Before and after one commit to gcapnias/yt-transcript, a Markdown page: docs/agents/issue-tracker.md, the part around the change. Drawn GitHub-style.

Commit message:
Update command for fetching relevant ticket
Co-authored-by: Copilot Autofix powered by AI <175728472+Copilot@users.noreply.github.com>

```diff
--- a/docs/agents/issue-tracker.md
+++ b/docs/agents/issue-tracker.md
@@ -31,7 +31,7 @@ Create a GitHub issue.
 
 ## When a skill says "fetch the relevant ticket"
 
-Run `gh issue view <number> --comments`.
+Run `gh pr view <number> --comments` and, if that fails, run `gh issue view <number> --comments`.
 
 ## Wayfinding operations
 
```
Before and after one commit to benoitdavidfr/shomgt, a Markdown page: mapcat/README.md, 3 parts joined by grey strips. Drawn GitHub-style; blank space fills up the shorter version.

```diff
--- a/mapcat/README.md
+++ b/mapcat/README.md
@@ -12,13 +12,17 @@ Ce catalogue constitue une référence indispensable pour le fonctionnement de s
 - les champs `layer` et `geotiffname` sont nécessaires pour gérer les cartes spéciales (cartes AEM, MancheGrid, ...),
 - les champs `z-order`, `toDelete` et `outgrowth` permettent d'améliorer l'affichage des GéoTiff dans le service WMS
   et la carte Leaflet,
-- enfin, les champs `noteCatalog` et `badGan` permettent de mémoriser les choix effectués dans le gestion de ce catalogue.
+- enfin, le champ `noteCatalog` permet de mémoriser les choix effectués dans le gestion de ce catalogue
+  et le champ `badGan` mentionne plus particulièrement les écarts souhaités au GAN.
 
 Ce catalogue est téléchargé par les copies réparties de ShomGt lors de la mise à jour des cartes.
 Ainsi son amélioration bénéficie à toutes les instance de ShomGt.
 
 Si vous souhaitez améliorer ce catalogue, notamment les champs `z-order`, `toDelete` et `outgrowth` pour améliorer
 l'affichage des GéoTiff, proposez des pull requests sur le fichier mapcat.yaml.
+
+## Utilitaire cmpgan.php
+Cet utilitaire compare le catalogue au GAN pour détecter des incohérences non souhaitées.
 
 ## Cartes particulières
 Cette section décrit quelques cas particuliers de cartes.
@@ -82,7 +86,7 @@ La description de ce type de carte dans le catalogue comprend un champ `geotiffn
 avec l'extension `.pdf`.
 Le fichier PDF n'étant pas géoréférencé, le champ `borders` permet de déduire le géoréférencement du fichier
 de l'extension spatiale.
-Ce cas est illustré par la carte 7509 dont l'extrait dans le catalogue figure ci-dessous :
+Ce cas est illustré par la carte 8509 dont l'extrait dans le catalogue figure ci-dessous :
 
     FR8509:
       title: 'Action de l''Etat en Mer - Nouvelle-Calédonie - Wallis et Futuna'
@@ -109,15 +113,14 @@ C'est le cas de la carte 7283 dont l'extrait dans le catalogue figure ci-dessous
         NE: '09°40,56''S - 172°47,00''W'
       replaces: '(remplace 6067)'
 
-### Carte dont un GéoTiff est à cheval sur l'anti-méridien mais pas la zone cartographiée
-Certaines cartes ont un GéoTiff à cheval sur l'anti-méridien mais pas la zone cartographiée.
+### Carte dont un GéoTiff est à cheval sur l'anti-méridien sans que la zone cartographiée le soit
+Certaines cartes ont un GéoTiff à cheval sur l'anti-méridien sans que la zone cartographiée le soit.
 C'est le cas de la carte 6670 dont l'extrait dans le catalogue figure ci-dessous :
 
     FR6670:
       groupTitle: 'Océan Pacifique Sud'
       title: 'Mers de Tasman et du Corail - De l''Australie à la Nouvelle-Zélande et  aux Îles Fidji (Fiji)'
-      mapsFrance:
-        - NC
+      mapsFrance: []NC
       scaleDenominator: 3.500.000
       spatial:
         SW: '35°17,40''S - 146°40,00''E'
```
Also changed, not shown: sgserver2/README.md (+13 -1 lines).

**TASK DIRECTIONS**
Extract each line from the listing above, please, and repeat it exactly.

**TASK RESPONSE**
Before and after one commit to gcapnias/yt-transcript, a Markdown page: docs/agents/issue-tracker.md, the part around the change. Drawn GitHub-style.

Commit message:
Update command for fetching relevant ticket
Co-authored-by: Copilot Autofix powered by AI <175728472+Copilot@users.noreply.github.com>

```diff
--- a/docs/agents/issue-tracker.md
+++ b/docs/agents/issue-tracker.md
@@ -31,7 +31,7 @@ Create a GitHub issue.
 
 ## When a skill says "fetch the relevant ticket"
 
-Run `gh issue view <number> --comments`.
+Run `gh pr view <number> --comments` and, if that fails, run `gh issue view <number> --comments`.
 
 ## Wayfinding operations
 
```
Before and after one commit to benoitdavidfr/shomgt, a Markdown page: mapcat/README.md, 3 parts joined by grey strips. Drawn GitHub-style; blank space fills up the shorter version.

```diff
--- a/mapcat/README.md
+++ b/mapcat/README.md
@@ -12,13 +12,17 @@ Ce catalogue constitue une référence indispensable pour le fonctionnement de s
 - les champs `layer` et `geotiffname` sont nécessaires pour gérer les cartes spéciales (cartes AEM, MancheGrid, ...),
 - les champs `z-order`, `toDelete` et `outgrowth` permettent d'améliorer l'affichage des GéoTiff dans le service WMS
   et la carte Leaflet,
-- enfin, les champs `noteCatalog` et `badGan` permettent de mémoriser les choix effectués dans le gestion de ce catalogue.
+- enfin, le champ `noteCatalog` permet de mémoriser les choix effectués dans le gestion de ce catalogue
+  et le champ `badGan` mentionne plus particulièrement les écarts souhaités au GAN.
 
 Ce catalogue est téléchargé par les copies réparties de ShomGt lors de la mise à jour des cartes.
 Ainsi son amélioration bénéficie à toutes les instance de ShomGt.
 
 Si vous souhaitez améliorer ce catalogue, notamment les champs `z-order`, `toDelete` et `outgrowth` pour améliorer
 l'affichage des GéoTiff, proposez des pull requests sur le fichier mapcat.yaml.
+
+## Utilitaire cmpgan.php
+Cet utilitaire compare le catalogue au GAN pour détecter des incohérences non souhaitées.
 
 ## Cartes particulières
 Cette section décrit quelques cas particuliers de cartes.
@@ -82,7 +86,7 @@ La description de ce type de carte dans le catalogue comprend un champ `geotiffn
 avec l'extension `.pdf`.
 Le fichier PDF n'étant pas géoréférencé, le champ `borders` permet de déduire le géoréférencement du fichier
 de l'extension spatiale.
-Ce cas est illustré par la carte 7509 dont l'extrait dans le catalogue figure ci-dessous :
+Ce cas est illustré par la carte 8509 dont l'extrait dans le catalogue figure ci-dessous :
 
     FR8509:
       title: 'Action de l''Etat en Mer - Nouvelle-Calédonie - Wallis et Futuna'
@@ -109,15 +113,14 @@ C'est le cas de la carte 7283 dont l'extrait dans le catalogue figure ci-dessous
         NE: '09°40,56''S - 172°47,00''W'
       replaces: '(remplace 6067)'
 
-### Carte dont un GéoTiff est à cheval sur l'anti-méridien mais pas la zone cartographiée
-Certaines cartes ont un GéoTiff à cheval sur l'anti-méridien mais pas la zone cartographiée.
+### Carte dont un GéoTiff est à cheval sur l'anti-méridien sans que la zone cartographiée le soit
+Certaines cartes ont un GéoTiff à cheval sur l'anti-méridien sans que la zone cartographiée le soit.
 C'est le cas de la carte 6670 dont l'extrait dans le catalogue figure ci-dessous :
 
     FR6670:
       groupTitle: 'Océan Pacifique Sud'
       title: 'Mers de Tasman et du Corail - De l''Australie à la Nouvelle-Zélande et  aux Îles Fidji (Fiji)'
-      mapsFrance:
-        - NC
+      mapsFrance: []NC
       scaleDenominator: 3.500.000
       spatial:
         SW: '35°17,40''S - 146°40,00''E'
```
Also changed, not shown: sgserver2/README.md (+13 -1 lines).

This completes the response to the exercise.